Red Like Blood: Confrontations with Grace by Joe Coffey and Bob Bevington — A Review

Amazing_graceRed Like Blood: Confrontations with Grace by Joe Coffey and Bob Bevington

“Grace is more of a liquid than a solid. I think most of us know that implicitly which is why we say that grace flows. A liquid needs to be contained or it will run all over the place. Liquids are not passive. Once [Grace] is unleashed there is no telling how far it will go or where it will end up. In the middle of Walmart my friend Noel unleashed grace [through a generous incident], and grace flowed into the cracks of a broken heart as it is always prone to do. Grace needs one thing. It needs cracks. The bigger the crack, the deeper grace will penetrate.
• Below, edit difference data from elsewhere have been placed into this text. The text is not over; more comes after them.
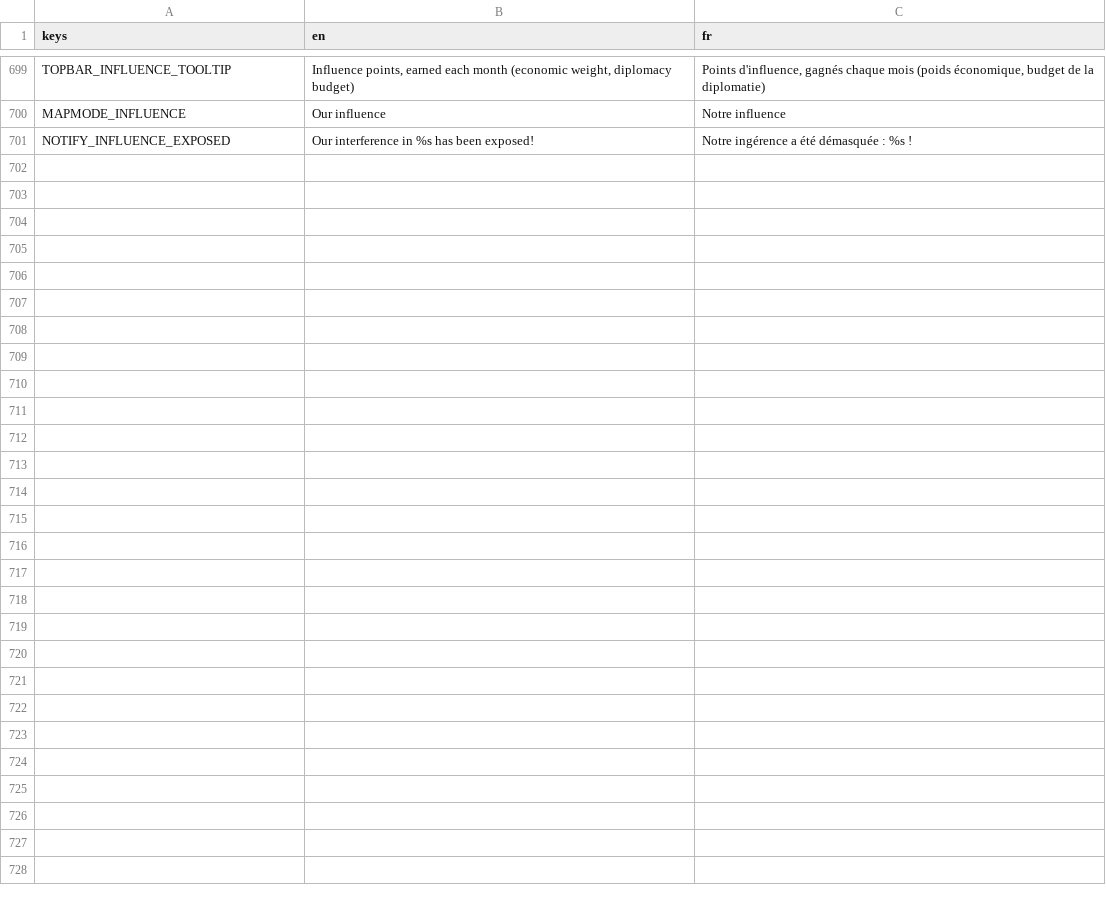
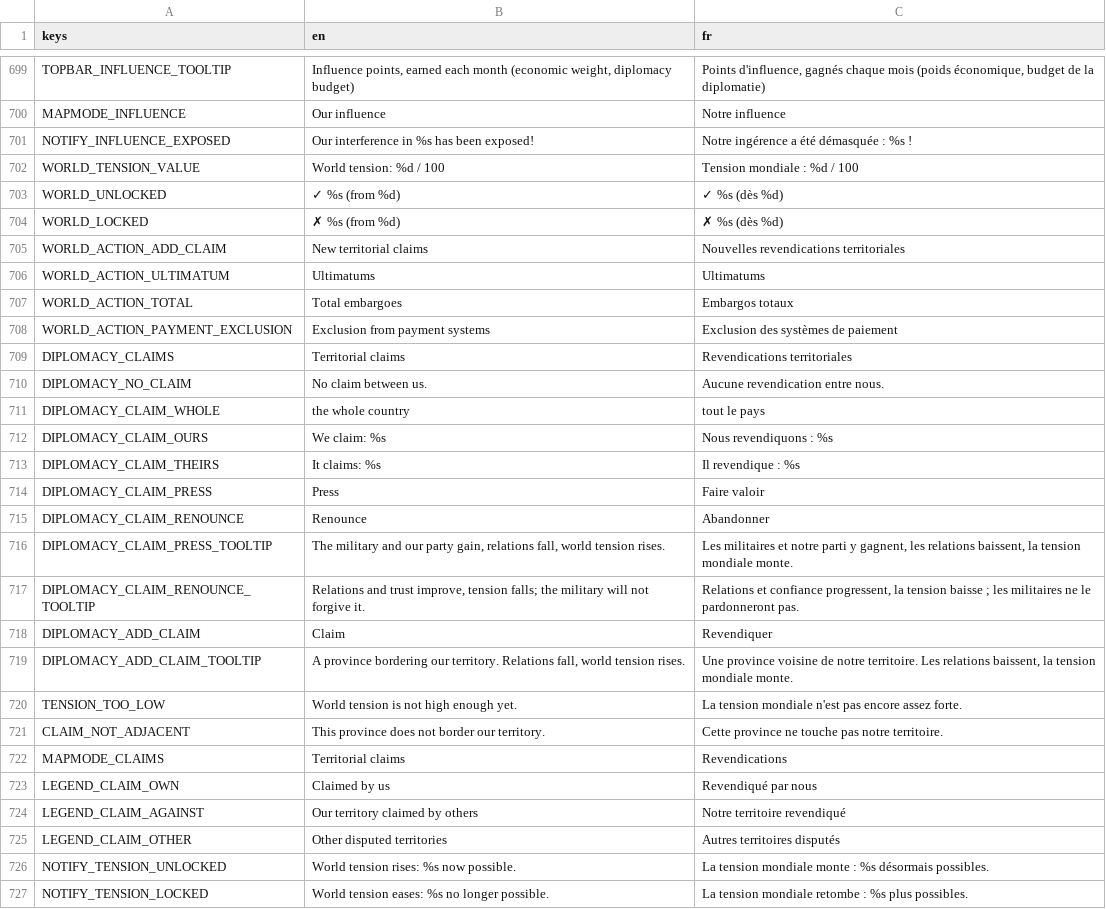
Before and after one commit to Chronos8001/Statecraft, a CSV file: data/localization/ui.csv, drawn as a sheet; only a part is shown, gaps mark what is left out; the diff names each change by its address in the sheet, - before the commit and + after, or states it on an @@ line.

Commit message:
feat(ui): afficher la tension mondiale et les revendications

```diff
--- a/data/localization/ui.csv
+++ b/data/localization/ui.csv
+row 702: WORLD_TENSION_VALUE | World tension: %d / 100 | Tension mondiale : %d / 100
+row 703: WORLD_UNLOCKED | ✓ %s (from %d) | ✓ %s (dès %d)
+row 704: WORLD_LOCKED | ✗ %s (from %d) | ✗ %s (dès %d)
+row 705: WORLD_ACTION_ADD_CLAIM | New territorial claims | Nouvelles revendications territoriales
+row 706: WORLD_ACTION_ULTIMATUM | Ultimatums | Ultimatums
+row 707: WORLD_ACTION_TOTAL | Total embargoes | Embargos totaux
+row 708: WORLD_ACTION_PAYMENT_EXCLUSION | Exclusion from payment systems | Exclusion des systèmes de paiement
+row 709: DIPLOMACY_CLAIMS | Territorial claims | Revendications territoriales
+row 710: DIPLOMACY_NO_CLAIM | No claim between us. | Aucune revendication entre nous.
+row 711: DIPLOMACY_CLAIM_WHOLE | the whole country | tout le pays
+row 712: DIPLOMACY_CLAIM_OURS | We claim: %s | Nous revendiquons : %s
+row 713: DIPLOMACY_CLAIM_THEIRS | It claims: %s | Il revendique : %s
+row 714: DIPLOMACY_CLAIM_PRESS | Press | Faire valoir
+row 715: DIPLOMACY_CLAIM_RENOUNCE | Renounce | Abandonner
+row 716: DIPLOMACY_CLAIM_PRESS_TOOLTIP | The military and our party gain, relations fall, world tension rises. | Les militaires et notre parti y gagnent, les relations baissent, la tension mondiale monte.
+row 717: DIPLOMACY_CLAIM_RENOUNCE_TOOLTIP | Relations and trust improve, tension falls; the military will not forgive it. | Relations et confiance progressent, la tension baisse ; les militaires ne le pardonneront pas.
+row 718: DIPLOMACY_ADD_CLAIM | Claim | Revendiquer
+row 719: DIPLOMACY_ADD_CLAIM_TOOLTIP | A province bordering our territory. Relations fall, world tension rises. | Une province voisine de notre territoire. Les relations baissent, la tension mondiale monte.
+row 720: TENSION_TOO_LOW | World tension is not high enough yet. | La tension mondiale n'est pas encore assez forte.
+row 721: CLAIM_NOT_ADJACENT | This province does not border our territory. | Cette province ne touche pas notre territoire.
+row 722: MAPMODE_CLAIMS | Territorial claims | Revendications
+row 723: LEGEND_CLAIM_OWN | Claimed by us | Revendiqué par nous
+row 724: LEGEND_CLAIM_AGAINST | Our territory claimed by others | Notre territoire revendiqué
+row 725: LEGEND_CLAIM_OTHER | Other disputed territories | Autres territoires disputés
+row 726: NOTIFY_TENSION_UNLOCKED | World tension rises: %s now possible. | La tension mondiale monte : %s désormais possibles.
+row 727: NOTIFY_TENSION_LOCKED | World tension eases: %s no longer possible. | La tension mondiale retombe : %s plus possibles.
```
Also changed, not shown: 5 other files.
A soul with no cracks is like a piece of marble. Grace just runs off but never gets in. At Walmart, Noel found a woman whose husband had just died. Cracks and grace go together. When grace does find a crack to move into there is no telling how far it will go and what it will end up doing. Such is the nature of grace.” Joe

Red Like Blood graphic
Life stories are a remarkable phenomenon–a unique gift from God. Life stories take time to develop; they are sometimes years in the making. They usually have a beginning, a middle and an end. Sometimes a person can experience several life stories over the span of their existence. When we become acquainted with other people, we are usually unaware of their particular life stories until we find common ground. Then one friend tells a life story of theirs to them.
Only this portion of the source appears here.